[Start of Attachment]

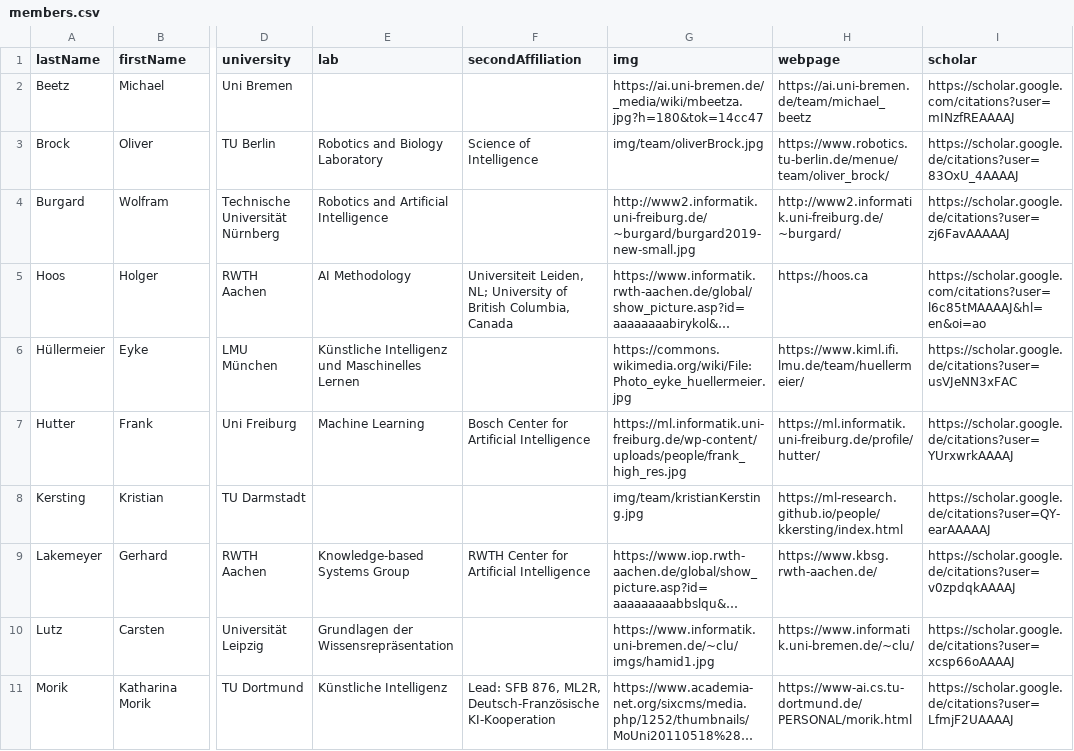
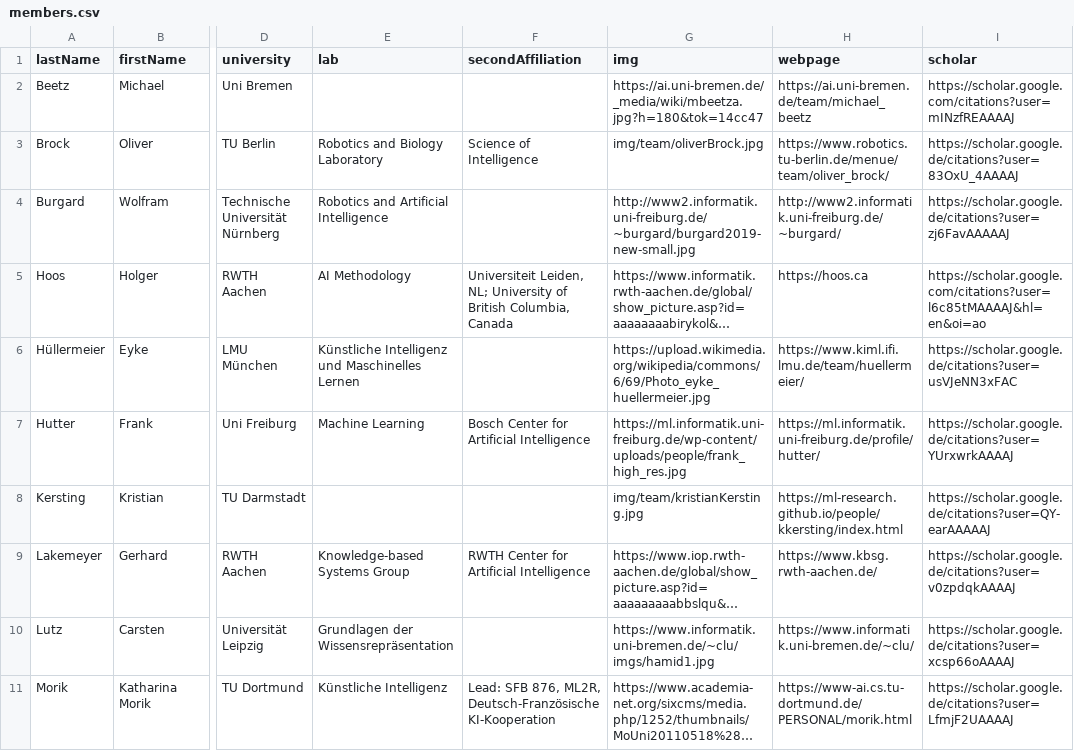
Before and after one commit to MarcToussaint/ki-klub, a CSV file: members.csv, drawn as a sheet; only a part is shown, gaps mark what is left out; long unchanged cells end in …; the diff names each change by its address in the sheet, - before the commit and + after, or states it on an @@ line.

```diff
--- a/members.csv
+++ b/members.csv
-G6 (img): https://commons.wikimedia.org/wiki/File:Photo_eyke_huellermeier.jpg
+G6 (img): https://upload.wikimedia.org/wikipedia/commons/6/69/Photo_eyke_huellermeier.jpg
```
Also changed, not shown: 1 other file.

[End of Attachment]

▸ **What you are asked to do**:
Exactly what appears in the records above must be returned, apart from the pictures.

▸ **Answer to the exercise**:
Before and after one commit to MarcToussaint/ki-klub, a CSV file: members.csv, drawn as a sheet; only a part is shown, gaps mark what is left out; long unchanged cells end in …; the diff names each change by its address in the sheet, - before the commit and + after, or states it on an @@ line.

```diff
--- a/members.csv
+++ b/members.csv
-G6 (img): https://commons.wikimedia.org/wiki/File:Photo_eyke_huellermeier.jpg
+G6 (img): https://upload.wikimedia.org/wikipedia/commons/6/69/Photo_eyke_huellermeier.jpg
```
Also changed, not shown: 1 other file.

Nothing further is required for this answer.